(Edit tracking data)

· · · · ·

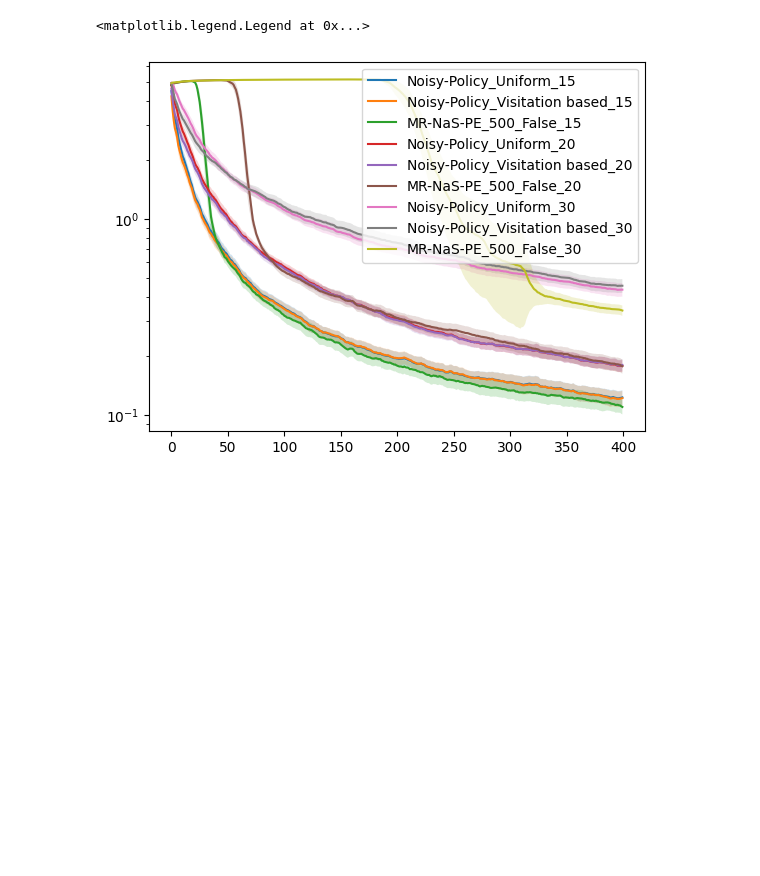
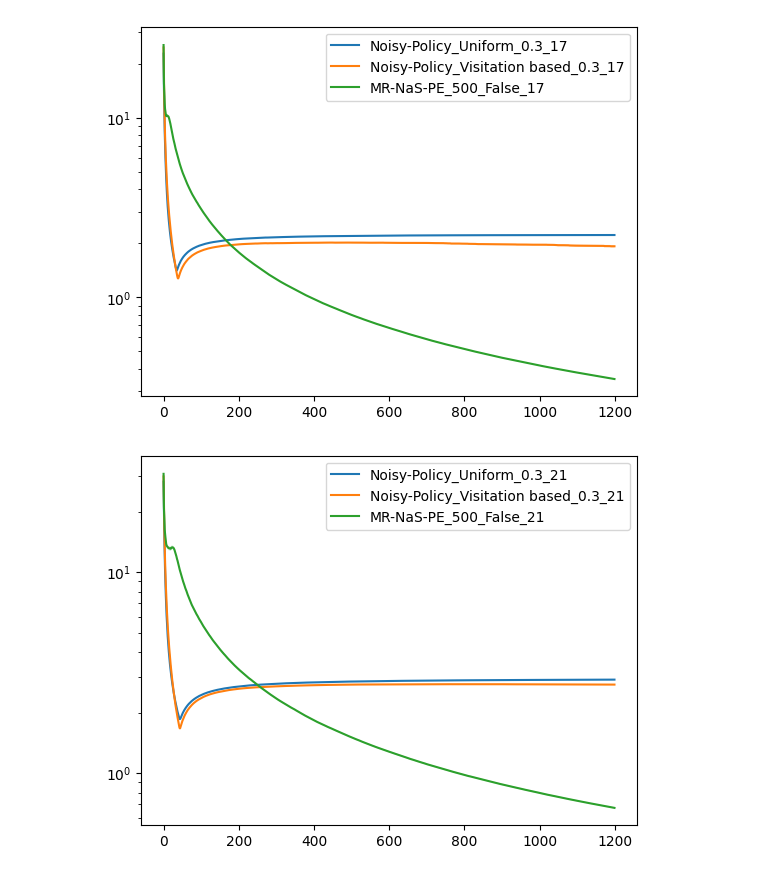
Before and after one commit to rssalessio/multi-reward-multi-policy-eval, a Jupyter notebook: plot.ipynb, the cells around one changed output. Saved outputs shown, nothing was run; the diff lists cells and outputs as text; code cells hidden in the pictures; blank space fills up the shorter version.

Commit message:
update plot

```diff
--- a/plot.ipynb
+++ b/plot.ipynb
@@ -5,0 +29,19 @@ import numpy as np
+# %%
+data = []
+HORIZON = 300000
+
+for env, N in [('Riverswim',15),('ForkedRiverswim',8),('DoubleChain',17),('NArms',15)]:
+    for agent in ['Noisy-Policy_Uniform_0.3',
+                'Noisy-Policy_Visitation based_0.15',
+                'MR-NaS-PE_500_False']:
+
+        filename = f'{HORIZON}_{env}_{N}_{agent}.lzma'
+        with lzma.open(f'./data/tabular/{filename}', 'rb') as f:
+            res = pickle.load(f)
+            values = get_values(res['cfg'])
+            err_rel = res['results'] / values.max(-1,keepdims=True)[None,None,...]
+            errors = np.linalg.norm(err_rel, ord=np.inf, axis=-1).max(-1)[:,-1]
+            for error in errors:
+                data.append({'Environment': env, 'Agent': AgentParameters.short_name(res['cfg'].agent), 'Error': error})
+
+df = pd.DataFrame(data)
@@ -6,29 +143,30 @@ import numpy as np
 # %%
-plt.figure()
-for horizon in [250000]:
-    for num_states in [15,20,30]:#,20,30]:
+
+for horizon in [300000]:
+    for num_states in [17,21,31]:#,20,30]:
+        plt.figure()
         results = []
 
-        for agent in ['Noisy-Policy_Uniform',
-                      'Noisy-Policy_Visitation based',
+        for agent in ['Noisy-Policy_Uniform_0.3',
+                      'Noisy-Policy_Visitation based_0.3',
                       #'MR-NaS-PE_500_False',
                       'MR-NaS-PE_500_False']:
 
-            filename = f'{horizon}_Riverswim_{num_states}_{agent}.lzma'
+            filename = f'{horizon}_DoubleChain_{num_states}_{agent}.lzma'
             with lzma.open(f'./data/tabular/{filename}', 'rb') as f:
                 res = pickle.load(f)
                 results.append((agent, res))
 
         for agent_name, res in results:
             errors = np.linalg.norm(res['results'], ord=np.inf, axis=-1).max(-1)
             xvalues = np.arange(errors.shape[1])
             mu = errors.mean(0)
             ce = 1.96*errors.std(0, ddof=-1) / np.sqrt(errors.shape[0])
             plt.plot(xvalues, mu, label=agent_name + f'_{num_states}')
             plt.fill_between(xvalues, mu-ce, mu+ce, alpha=0.2)
 
-plt.yscale('log')
-plt.legend()
+        plt.yscale('log')
+        plt.legend()
 # %% [output]
-<matplotlib.legend.Legend at 0x...>
-[figure, old version]
+[figure, new version]
+[figure, added]
```
Also changed, not shown: parts of 8 cells of this notebook, 3 other files.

· · · · ·

# Work to be completed
Going through the records above, state how many lines carry "version", with no other text.

# Answer for the task
3